In the entries below, filter for the word "never" and copy every matching line.

<<<<

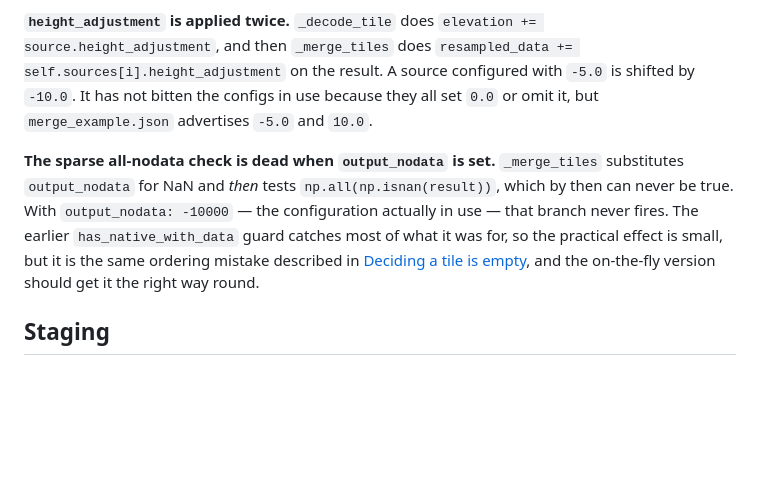
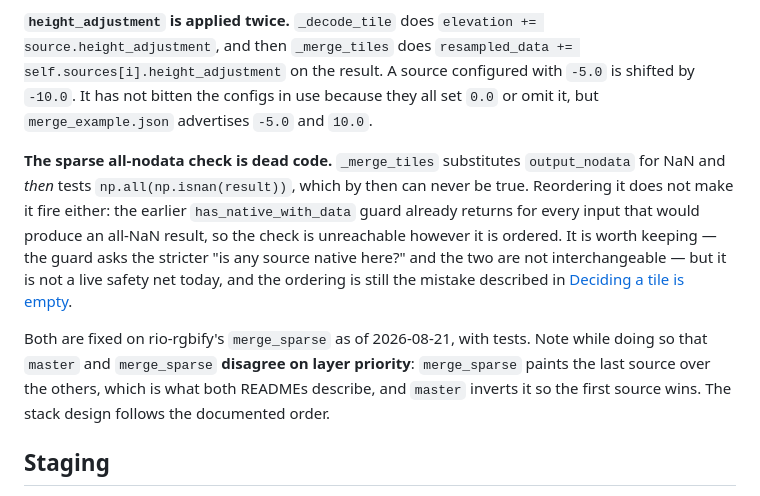
Before and after one commit to TechIdiots-LLC/pmtiles-swarm, a Markdown page: docs/tile-stacks.md, the part around the change. GitHub-like rendering; blank space fills up the shorter version.

Commit message:
Sharpen the note on the offline merge's dead sparse check
Reordering the all-NaN check does not make it fire: has_native_with_data
already returns for every input that would produce an all-NaN result, so
it is unreachable however it is ordered. Worth keeping, not worth
describing as a live safety net.

Also records that master and merge_sparse disagree on layer priority --
merge_sparse paints the last source over the others, which both READMEs
describe, and master inverts it. Both bugs are now fixed on merge_sparse.

Co-Authored-By: Claude Opus 5 <noreply@anthropic.com>

```diff
--- a/docs/tile-stacks.md
+++ b/docs/tile-stacks.md
@@ -500,14 +500,21 @@ configured with `-5.0` is shifted by `-10.0`. It has not bitten the configs in
 use because they all set `0.0` or omit it, but `merge_example.json` advertises
 `-5.0` and `10.0`.
 
-**The sparse all-nodata check is dead when `output_nodata` is set.**
-`_merge_tiles` substitutes `output_nodata` for NaN and _then_ tests
-`np.all(np.isnan(result))`, which by then can never be true. With
-`output_nodata: -10000` — the configuration actually in use — that branch never
-fires. The earlier `has_native_with_data` guard catches most of what it was for,
-so the practical effect is small, but it is the same ordering mistake described
-in [Deciding a tile is empty](#deciding-a-tile-is-empty), and the on-the-fly
-version should get it the right way round.
+**The sparse all-nodata check is dead code.** `_merge_tiles` substitutes
+`output_nodata` for NaN and _then_ tests `np.all(np.isnan(result))`, which by
+then can never be true. Reordering it does not make it fire either: the earlier
+`has_native_with_data` guard already returns for every input that would produce
+an all-NaN result, so the check is unreachable however it is ordered. It is
+worth keeping — the guard asks the stricter "is any source native here?" and the
+two are not interchangeable — but it is not a live safety net today, and the
+ordering is still the mistake described in
+[Deciding a tile is empty](#deciding-a-tile-is-empty).
+
+Both are fixed on rio-rgbify's `merge_sparse` as of 2026-08-21, with tests. Note
+while doing so that `master` and `merge_sparse` **disagree on layer priority**:
+`merge_sparse` paints the last source over the others, which is what both
+READMEs describe, and `master` inverts it so the first source wins. The stack
+design follows the documented order.
 
 ## Staging
 
```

>>>>

Result of this exercise:
-`np.all(np.isnan(result))`, which by then can never be true. With
-`output_nodata: -10000` — the configuration actually in use — that branch never
+then can never be true. Reordering it does not make it fire either: the earlier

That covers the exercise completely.